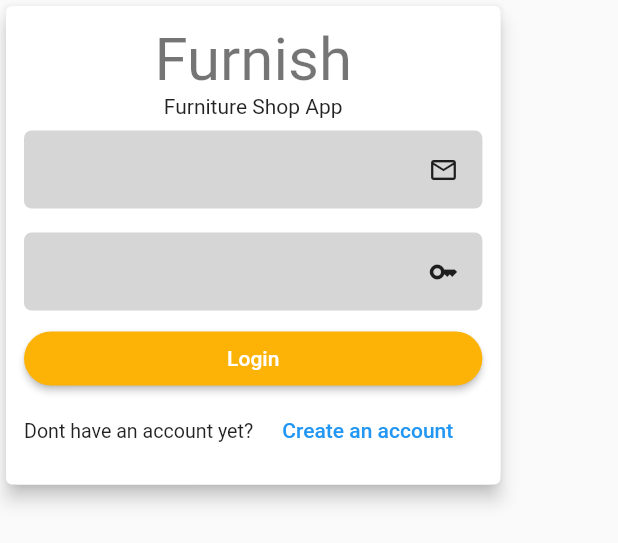
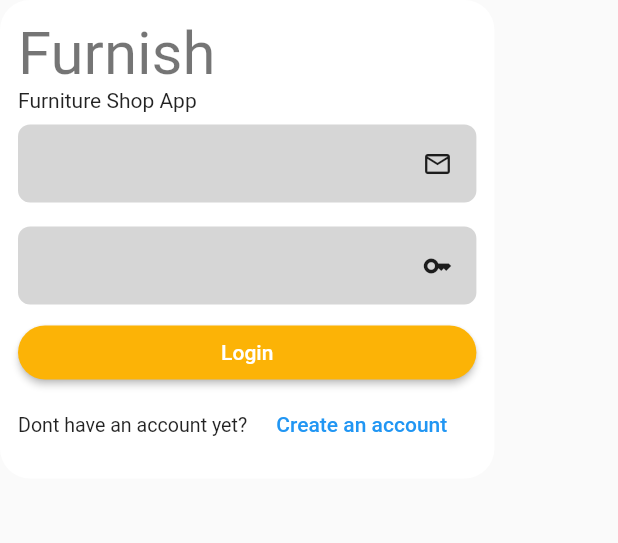
Before and after one commit to abdulrehman202/e_commerce, a Flutter app: the LoginForm widget shown alone on an empty page, opened directly, on a phone screen of 412 x 824 dp. Shown: the top 543 px of the screen. Run offline on Flutter 3.47's test engine with Material 2 defaults, Android fonts, the phone set to English and light mode, and no system bars; network calls fail.

Commit message:
LoginForm border rounded

```diff
--- a/lib/presentation/Components/CustomTextField.dart
+++ b/lib/presentation/Components/CustomTextField.dart
@@ -23,7 +23,7 @@ class CustomTextField extends StatelessWidget {
   Widget build(BuildContext context) {
     return Container(
       decoration: const BoxDecoration(
-        borderRadius: BorderRadius.all(Radius.circular(5.0)),
+        borderRadius: BorderRadius.all(Radius.circular(8.0)),
         color: Color.fromARGB(255, 214, 214, 214),
       ),
       margin: const EdgeInsets.symmetric(vertical: AppMargin.m8),
--- a/lib/presentation/Components/LoginForm.dart
+++ b/lib/presentation/Components/LoginForm.dart
@@ -21,17 +21,16 @@ class _LoginFormState extends State<LoginForm> {
   final FocusNode _focusNode = FocusNode();
   @override
   Widget build(BuildContext context) {
-    return Card(
-      elevation: 5,
-      child: Container(
+    return Container(
       decoration: const BoxDecoration(
           color: Colors.white,
-            borderRadius: BorderRadius.all(Radius.circular(8.0))),
+          borderRadius: BorderRadius.all(Radius.circular(20.0))),
       padding: const EdgeInsets.all(AppPadding.p12),
       width: MediaQuery.of(context).size.width * 0.8,
       child: SingleChildScrollView(
         child: Column(
           mainAxisSize: MainAxisSize.min,
+          crossAxisAlignment: CrossAxisAlignment.start,
           children: [
             Text(
               AppStrings.furnish,
@@ -73,8 +72,8 @@ class _LoginFormState extends State<LoginForm> {
                 ))),
                 Expanded(
                   child: TextButton(
-                        style: TextButton.styleFrom(
-                            shadowColor: Colors.transparent),
+                      style:
+                          TextButton.styleFrom(shadowColor: Colors.transparent),
                       onPressed: () {},
                       child: const Text(AppStrings.createAnAccount)),
                 )
@@ -83,7 +82,6 @@ class _LoginFormState extends State<LoginForm> {
           ],
         ),
       ),
-      ),
     );
   }
 }
--- a/lib/presentation/splash/splash.dart
+++ b/lib/presentation/splash/splash.dart
@@ -27,11 +27,6 @@ class _SplashViewState extends State<SplashView> {
           Container(
               width: MediaQuery.of(context).size.width * 0.2,
               color: ColorManager.purple),
-          Expanded(
-            child: Container(
-              color: ColorManager.white,
-            ),
-          ),
         ])),
       ]),
       LoginForm(),
```
Lines whose indentation alone changed are shown as unchanged.
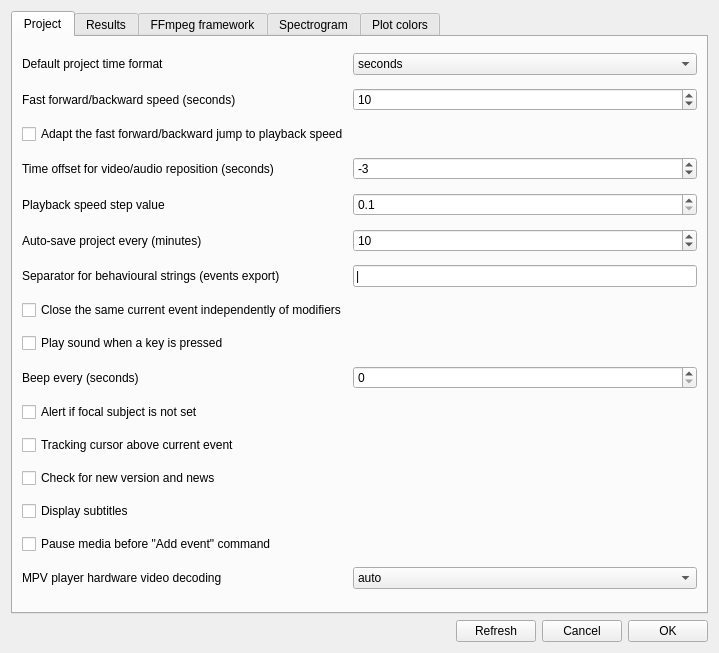
This is boris/preferences.ui in olivierfriard/BORIS as Qt 5 draws it before an edit. The edited form follows.
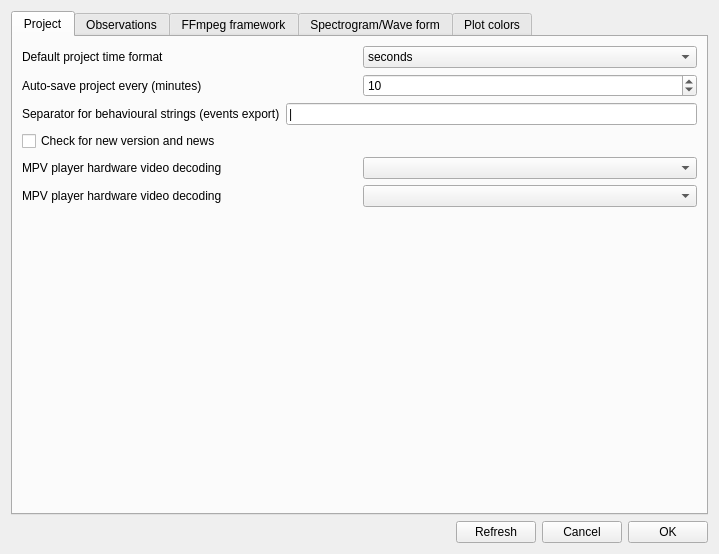
This is the edited form. The open tabs and pages were chosen to show the change.

Commit message: added option for saving an indentated JSON project file

Diff of the .ui file:
```diff
--- a/boris/preferences.ui
+++ b/boris/preferences.ui
@@ -10,14 +10,14 @@
     <x>0</x>
     <y>0</y>
     <width>719</width>
-    <height>653</height>
+    <height>554</height>
    </rect>
   </property>
   <property name="windowTitle">
    <string>Preferences</string>
   </property>
-  <layout class="QVBoxLayout" name="verticalLayout_5">
-   <item>
+  <layout class="QGridLayout" name="gridLayout">
+   <item row="0" column="0">
     <layout class="QVBoxLayout" name="verticalLayout_2">
      <item>
       <widget class="QTabWidget" name="tabWidget">
@@ -31,15 +31,17 @@
         <attribute name="title">
          <string>Project</string>
         </attribute>
-        <layout class="QGridLayout" name="gridLayout">
-         <item row="0" column="0">
+        <layout class="QVBoxLayout" name="verticalLayout_5">
+         <item>
+          <layout class="QHBoxLayout" name="horizontalLayout_14">
+           <item>
           <widget class="QLabel" name="label">
            <property name="text">
             <string>Default project time format</string>
            </property>
           </widget>
          </item>
-         <item row="0" column="1">
+           <item>
           <widget class="QComboBox" name="cbTimeFormat">
            <item>
             <property name="text">
@@ -53,55 +55,146 @@
            </item>
           </widget>
          </item>
-         <item row="11" column="0">
-          <widget class="QCheckBox" name="cbTrackingCursorAboveEvent">
-           <property name="text">
-            <string>Tracking cursor above current event</string>
-           </property>
-          </widget>
+          </layout>
          </item>
-         <item row="5" column="1">
-          <widget class="QSpinBox" name="sbAutomaticBackup">
-           <property name="minimum">
-            <number>-10000</number>
-           </property>
-           <property name="maximum">
-            <number>10000</number>
-           </property>
-           <property name="value">
-            <number>10</number>
-           </property>
-          </widget>
-         </item>
-         <item row="13" column="0">
-          <widget class="QCheckBox" name="cb_display_subtitles">
-           <property name="text">
-            <string>Display subtitles</string>
-           </property>
-          </widget>
-         </item>
-         <item row="9" column="0">
-          <widget class="QLabel" name="label_8">
-           <property name="text">
-            <string>Beep every (seconds)</string>
-           </property>
-          </widget>
-         </item>
-         <item row="5" column="0">
+         <item>
+          <layout class="QHBoxLayout" name="horizontalLayout_15">
+           <item>
           <widget class="QLabel" name="label_6">
            <property name="text">
             <string>Auto-save project every (minutes)</string>
            </property>
           </widget>
          </item>
-         <item row="7" column="0">
-          <widget class="QCheckBox" name="cbCloseSameEvent">
+           <item>
+            <widget class="QSpinBox" name="sbAutomaticBackup">
+             <property name="minimum">
+              <number>-10000</number>
+             </property>
+             <property name="maximum">
+              <number>10000</number>
+             </property>
+             <property name="value">
+              <number>10</number>
+             </property>
+            </widget>
+           </item>
+          </layout>
+         </item>
+         <item>
+          <layout class="QHBoxLayout" name="horizontalLayout_13">
+           <item>
+            <widget class="QLabel" name="label_3">
            <property name="text">
-            <string>Close the same current event independently of modifiers</string>
+              <string>Separator for behavioural strings (events export)</string>
            </property>
           </widget>
          </item>
-         <item row="4" column="1">
+           <item>
+            <widget class="QLineEdit" name="leSeparator">
+             <property name="text">
+              <string>|</string>
+             </property>
+            </widget>
+           </item>
+          </layout>
+         </item>
+         <item>
+          <widget class="QCheckBox" name="cbCheckForNewVersion">
+           <property name="text">
+            <string>Check for new version and news</string>
+           </property>
+          </widget>
+         </item>
+         <item>
+          <layout class="QHBoxLayout" name="horizontalLayout_11">
+           <item>
+            <widget class="QLabel" name="lb_hwdec">
+             <property name="text">
+              <string>MPV player hardware video decoding</string>
+             </property>
+            </widget>
+           </item>
+           <item>
+            <widget class="QComboBox" name="cb_hwdec"/>
+           </item>
+          </layout>
+         </item>
+         <item>
+          <layout class="QHBoxLayout" name="horizontalLayout_9">
+           <item>
+            <widget class="QLabel" name="lb_hwdec_2">
+             <property name="text">
+              <string>MPV player hardware video decoding</string>
+             </property>
+            </widget>
+           </item>
+           <item>
+            <widget class="QComboBox" name="combo_project_file_indentation"/>
+           </item>
+          </layout>
+         </item>
+         <item>
+          <spacer name="verticalSpacer_2">
+           <property name="orientation">
+            <enum>Qt::Vertical</enum>
+           </property>
+           <property name="sizeHint" stdset="0">
+            <size>
+             <width>20</width>
+             <height>40</height>
+            </size>
+           </property>
+          </spacer>
+         </item>
+        </layout>
+       </widget>
+       <widget class="QWidget" name="tab_results">
+        <attribute name="title">
+         <string>Observations</string>
+        </attribute>
+        <layout class="QVBoxLayout" name="verticalLayout">
+         <item>
+          <layout class="QHBoxLayout" name="horizontalLayout_4">
+           <item>
+            <widget class="QLabel" name="label_4">
+             <property name="text">
+              <string>Fast forward/backward value (seconds)</string>
+             </property>
+            </widget>
+           </item>
+           <item>
+            <widget class="QSpinBox" name="sbffSpeed">
+             <property name="minimum">
+              <number>0</number>
+             </property>
+             <property name="maximum">
+              <number>10000</number>
+             </property>
+             <property name="value">
+              <number>10</number>
+             </property>
+            </widget>
+           </item>
+          </layout>
+         </item>
+         <item>
+          <widget class="QCheckBox" name="cb_adapt_fast_jump">
+           <property name="text">
+            <string>Adapt the fast forward/backward jump to playback speed</string>
+           </property>
+          </widget>
+         </item>
+         <item>
+          <layout class="QHBoxLayout" name="horizontalLayout_5">
+           <item>
+            <widget class="QLabel" name="label_5">
+             <property name="text">
+              <string>Playback speed step value</string>
+             </property>
+            </widget>
+           </item>
+           <item>
           <widget class="QDoubleSpinBox" name="sbSpeedStep">
            <property name="decimals">
             <number>1</number>
@@ -120,41 +213,18 @@
            </property>
           </widget>
          </item>
-         <item row="10" column="0">
-          <widget class="QCheckBox" name="cbAlertNoFocalSubject">
-           <property name="text">
-            <string>Alert if focal subject is not set</string>
-           </property>
-          </widget>
+          </layout>
          </item>
-         <item row="3" column="0">
+         <item>
+          <layout class="QHBoxLayout" name="horizontalLayout_6">
+           <item>
           <widget class="QLabel" name="label_2">
            <property name="text">
             <string>Time offset for video/audio reposition (seconds)</string>
            </property>
           </widget>
          </item>
-         <item row="1" column="0">
-          <widget class="QLabel" name="label_4">
-           <property name="text">
-            <string>Fast forward/backward speed (seconds)</string>
-           </property>
-          </widget>
-         </item>
-         <item row="1" column="1">
-          <widget class="QSpinBox" name="sbffSpeed">
-           <property name="minimum">
-            <number>0</number>
-           </property>
-           <property name="maximum">
-            <number>10000</number>
-           </property>
-           <property name="value">
-            <number>10</number>
-           </property>
-          </widget>
-         </item>
-         <item row="3" column="1">
+           <item>
           <widget class="QSpinBox" name="sbRepositionTimeOffset">
            <property name="minimum">
             <number>-10000</number>
@@ -167,104 +237,64 @@
            </property>
           </widget>
          </item>
-         <item row="4" column="0">
-          <widget class="QLabel" name="label_5">
-           <property name="text">
-            <string>Playback speed step value</string>
-           </property>
-          </widget>
+          </layout>
          </item>
-         <item row="8" column="0">
+         <item>
           <widget class="QCheckBox" name="cbConfirmSound">
            <property name="text">
             <string>Play sound when a key is pressed</string>
            </property>
           </widget>
          </item>
-         <item row="12" column="0">
-          <widget class="QCheckBox" name="cbCheckForNewVersion">
+         <item>
+          <widget class="QCheckBox" name="cbCloseSameEvent">
            <property name="text">
-            <string>Check for new version and news</string>
+            <string>Close the same current event independently of modifiers</string>
            </property>
           </widget>
          </item>
-         <item row="2" column="0" colspan="2">
-          <widget class="QCheckBox" name="cb_adapt_fast_jump">
+         <item>
+          <layout class="QHBoxLayout" name="horizontalLayout_8">
+           <item>
+            <widget class="QLabel" name="label_8">
            <property name="text">
             <string>Adapt the fast forward/backward jump to playback speed</string>
            </property>
           </widget>
          </item>
-         <item row="6" column="0">
-          <widget class="QLabel" name="label_3">
+           <item>
+            <widget class="QSpinBox" name="sbBeepEvery"/>
+           </item>
+          </layout>
+         </item>
+         <item>
+          <widget class="QCheckBox" name="cb_display_subtitles">
            <property name="text">
-            <string>Separator for behavioural strings (events export)</string>
+            <string>Display subtitles</string>
            </property>
           </widget>
          </item>
-         <item row="14" column="0">
+         <item>
+          <widget class="QCheckBox" name="cbTrackingCursorAboveEvent">
+           <property name="text">
+            <string>Tracking cursor above current event</string>
+           </property>
+          </widget>
+         </item>
+         <item>
+          <widget class="QCheckBox" name="cbAlertNoFocalSubject">
+           <property name="text">
+            <string>Alert if focal subject is not set</string>
+           </property>
+          </widget>
+         </item>
+         <item>
           <widget class="QCheckBox" name="cb_pause_before_addevent">
            <property name="text">
             <string>Pause media before &quot;Add event&quot; command</string>
            </property>
           </widget>
          </item>
-         <item row="9" column="1">
-          <widget class="QSpinBox" name="sbBeepEvery"/>
-         </item>
-         <item row="6" column="1">
-          <widget class="QLineEdit" name="leSeparator">
-           <property name="text">
-            <string>|</string>
-           </property>
-          </widget>
-         </item>
-         <item row="15" column="0">
-          <widget class="QLabel" name="lb_hwdec">
-           <property name="text">
-            <string>MPV player hardware video decoding</string>
-           </property>
-          </widget>
-         </item>
-         <item row="15" column="1">
-          <widget class="QComboBox" name="cb_hwdec">
-           <item>
-            <property name="text">
-             <string>auto</string>
-            </property>
-           </item>
-           <item>
-            <property name="text">
-             <string>auto-safe</string>
-            </property>
-           </item>
-           <item>
-            <property name="text">
-             <string>no</string>
-            </property>
-           </item>
-          </widget>
-         </item>
-        </layout>
-       </widget>
-       <widget class="QWidget" name="tab_results">
-        <attribute name="title">
-         <string>Results</string>
-        </attribute>
-        <layout class="QVBoxLayout" name="verticalLayout_7">
-         <item>
-          <widget class="QCheckBox" name="cb_compact_time_budget">
-           <property name="enabled">
-            <bool>false</bool>
-           </property>
-           <property name="text">
-            <string>Compact time budget</string>
-           </property>
-           <property name="checked">
-            <bool>true</bool>
-           </property>
-          </widget>
-         </item>
          <item>
           <spacer name="verticalSpacer_4">
            <property name="orientation">
@@ -364,7 +394,7 @@
        </widget>
        <widget class="QWidget" name="tab_4">
         <attribute name="title">
-         <string>Spectrogram</string>
+         <string>Spectrogram/Wave form</string>
         </attribute>
         <layout class="QVBoxLayout" name="verticalLayout_8">
          <item>
```
Left out of the diff: 27 changed lines with no effect on the pictures. Lines whose indentation alone changed are shown as unchanged. The commit also changes 6 other files.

========================================

## What is expected
Go through the entries above and tally each line that has the word "styleFrom"; reply with the tally and nothing else.

## Reply to the task
2